To facilitate coordination with the independent directors and to ensure the exercise of independent judgment by our Board of Directors, our Board of Directors appointed John V. Murphy to serve as the Lead Independent Director. Mr. Murphy is also the Chair of the Compensation Committee.

The Lead Independent Director’s duties include:

presiding at meetings of our Board of Directors in the absence of or at the request of the Chairman of the Board, or in any situation in which the Chairman of the Board may be perceived to have a conflict;

coordinating the flow of information to and among independent directors;

reviewing and approving all Board meeting agendas;

soliciting from other independent directors comments or suggestions related to Board operations, including the flow of information to directors, the setting of meeting agendas and the establishment of the schedule of Board meetings and communicating those suggestions to the Chairman;

serving as the liaison between the independent directors and the Chairman and as the representative of the independent directors in communications with the Chairman of the Board and management outside of regular Board meetings;

leading, with the assistance of the Nominating & Corporate Governance Committee, our Board’s annual evaluation process;

serving as liaison and providing direction to advisers and consultants retained by the independent directors; and

assisting the Chairman of the Board in integrating into the Board newly elected independent directors.

The Lead Independent Director also has the authority to call additional meetings of the independent directors and is available for consultation or direct communication with major stockholders.

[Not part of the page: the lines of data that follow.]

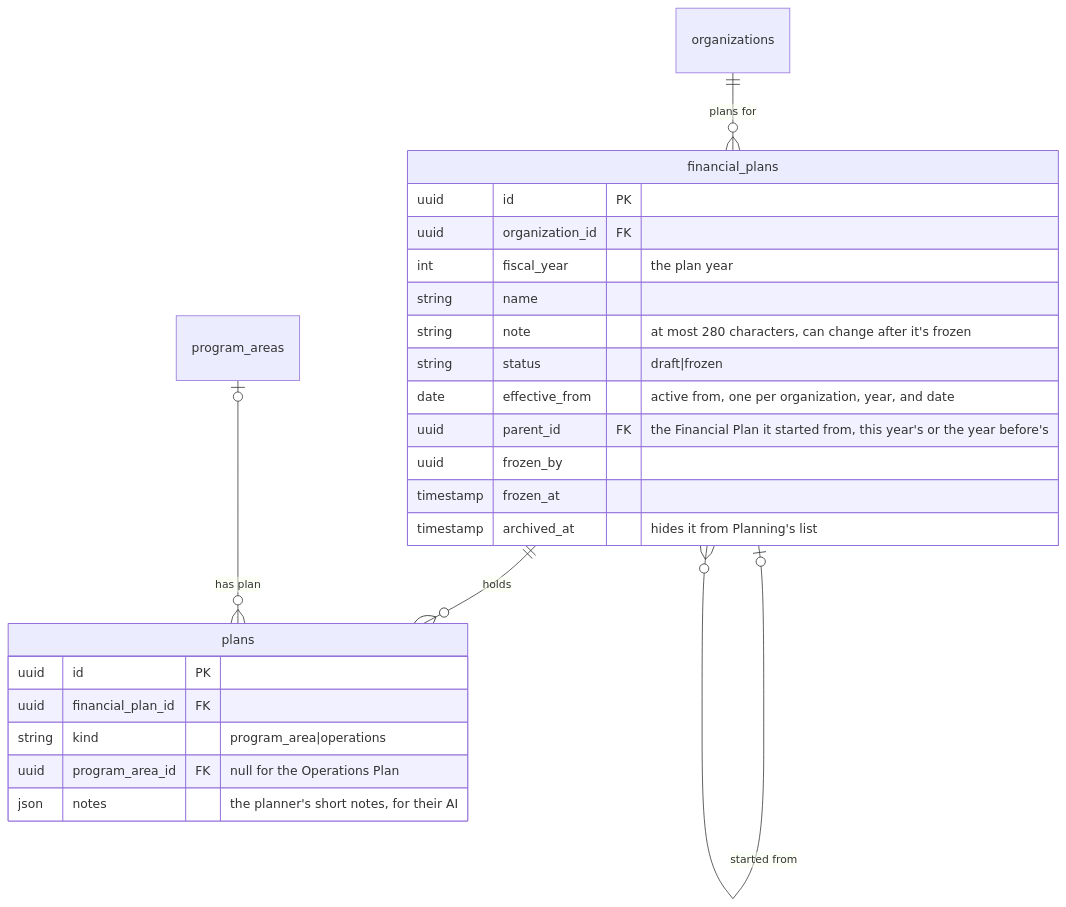
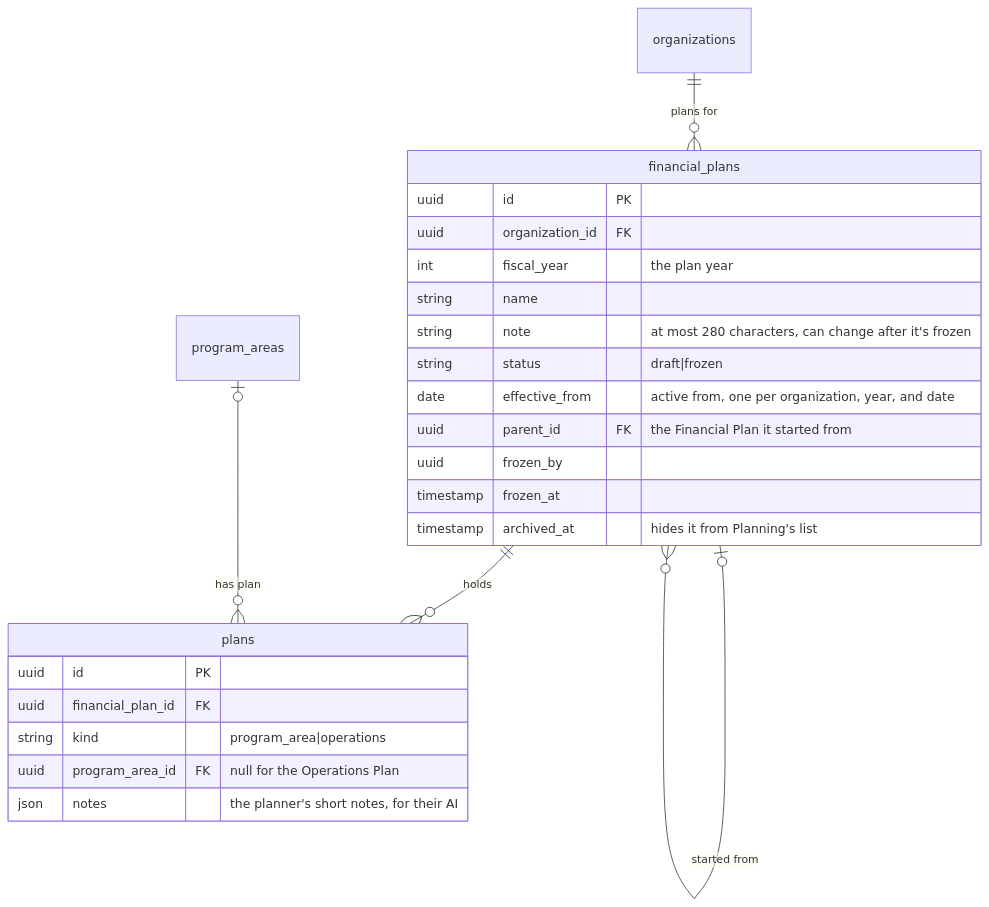
One commit to cyc-seattle/platform changed the third of 7 diagrams in docs/planning-schema.md. Above: the diagram before and after it, drawn with Mermaid. The commit also changed other lines of this file and 4 other files, not shown here.

Commit message:
refactor(planning): any year can be a parent; copy as usual

````diff
--- a/docs/planning-schema.md
+++ b/docs/planning-schema.md
@@ -195,28 +195,28 @@
 ```mermaid
 erDiagram
     organizations ||--o{ financial_plans : "plans for"
     financial_plans |o--o{ financial_plans : "started from"
     financial_plans ||--o{ plans : holds
     program_areas |o--o{ plans : "has plan"
 
     financial_plans {
         uuid id PK
         uuid organization_id FK
         int fiscal_year "the plan year"
         string name
         string note "at most 280 characters, can change after it's frozen"
         string status "draft|frozen"
         date effective_from "active from, one per organization, year, and date"
-        uuid parent_id FK "the Financial Plan it started from, this year's or the year before's"
+        uuid parent_id FK "the Financial Plan it started from"
         uuid frozen_by
         timestamp frozen_at
         timestamp archived_at "hides it from Planning's list"
     }
     plans {
         uuid id PK
         uuid financial_plan_id FK
         string kind "program_area|operations"
         uuid program_area_id FK "null for the Operations Plan"
         json notes "the planner's short notes, for their AI"
     }
 ```
````
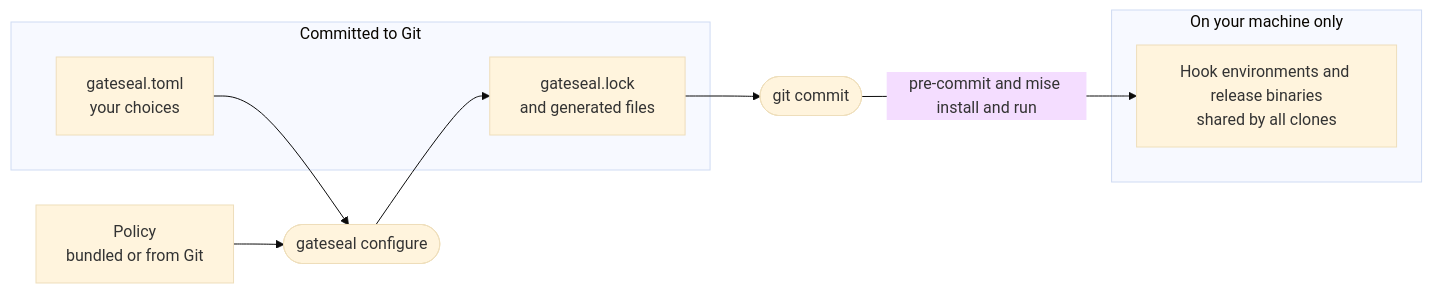
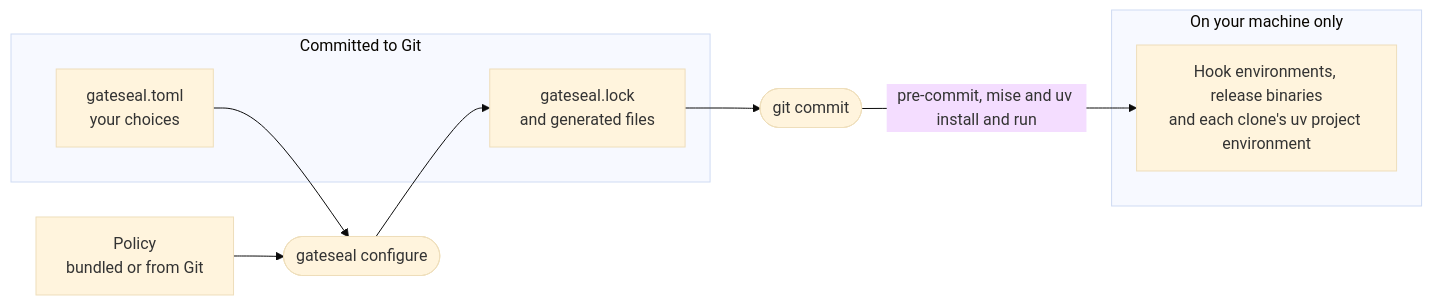
One commit to karstenevers/gateseal changed the first of 2 diagrams in docs/architecture.md. Above: the diagram before and after it, drawn with Mermaid (base theme). The commit also changed other lines of this file and 49 other files, not shown here.

````diff
--- a/docs/architecture.md
+++ b/docs/architecture.md
@@ -13,18 +13,18 @@
 ```mermaid
 flowchart LR
     accTitle: What gateseal keeps in Git and on your machine
-    accDescr: gateseal configure turns gateseal.toml and a policy into gateseal.lock and generated files, which you commit. Each commit runs the hooks that the generated files pin. pre-commit and mise install them once per machine.
+    accDescr: gateseal configure turns gateseal.toml and a policy into gateseal.lock and generated files, which you commit. Each commit runs the hooks that the generated files pin. pre-commit and mise install them once per machine, and uv installs a project tool's packages in each clone.
     policy["Policy<br/>bundled or from Git"]
     subgraph git["Committed to Git"]
         manifest["gateseal.toml<br/>your choices"]
         lock["gateseal.lock<br/>and generated files"]
     end
     subgraph machine["On your machine only"]
-        tools["Hook environments and release binaries<br/>shared by all clones"]
+        tools["Hook environments, release binaries<br/>and each clone's uv project environment"]
     end
     policy --> configure(["gateseal configure"])
     manifest --> configure
     configure --> lock
     lock --> commit(["git commit"])
-    commit -- "pre-commit and mise install and run" --> tools
+    commit -- "pre-commit, mise and uv install and run" --> tools
 ```
````
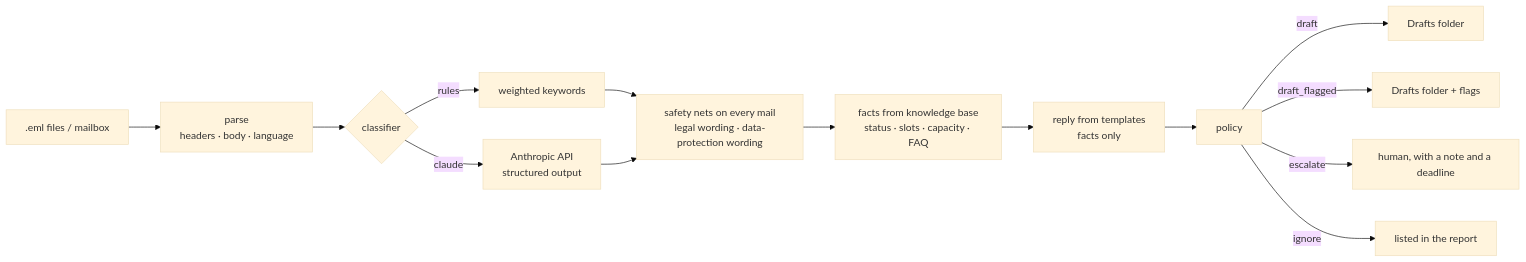
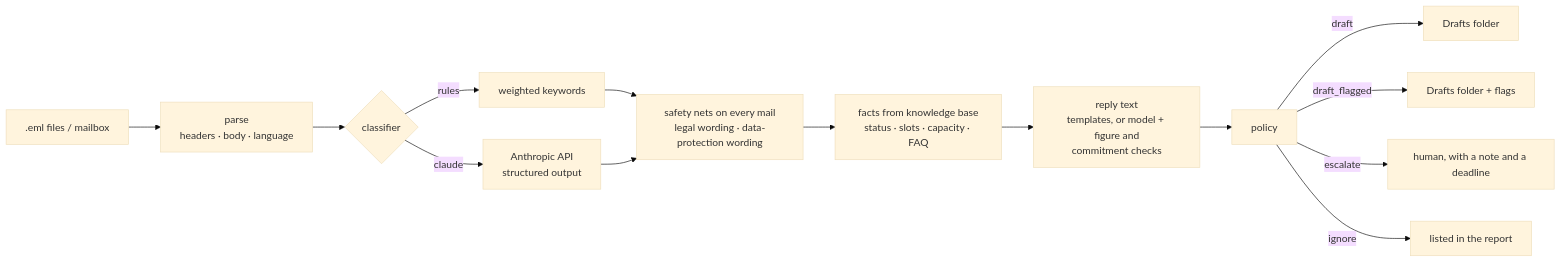
Before and after one commit to nikita-automation/email-triage-assistant: the diagram in README.md, drawn with Mermaid (base theme). The commit also changed other lines of this file and 10 other files, not shown here.

First line of the commit message:
Add model-written reply drafts with code-side checks (--drafter claude)

````diff
--- a/README.md
+++ b/README.md
@@ -48,16 +50,16 @@
 ```mermaid
 flowchart LR
     I[.eml files / mailbox] --> P[parse<br/>headers · body · language]
     P --> C{classifier}
     C -->|rules| R[weighted keywords]
     C -->|claude| M[Anthropic API<br/>structured output]
     R --> N
     M --> N[safety nets on every mail<br/>legal wording · data-protection wording]
     N --> F[facts from knowledge base<br/>status · slots · capacity · FAQ]
-    F --> T[reply from templates<br/>facts only]
+    F --> T[reply text<br/>templates, or model + figure and<br/>commitment checks]
     T --> D[policy]
     D -->|draft| A[Drafts folder]
     D -->|draft_flagged| B[Drafts folder + flags]
     D -->|escalate| H[human, with a note and a deadline]
     D -->|ignore| S[listed in the report]
 ```
````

Each of these responsibilities is set out in Legg Mason’s Corporate Governance Principles.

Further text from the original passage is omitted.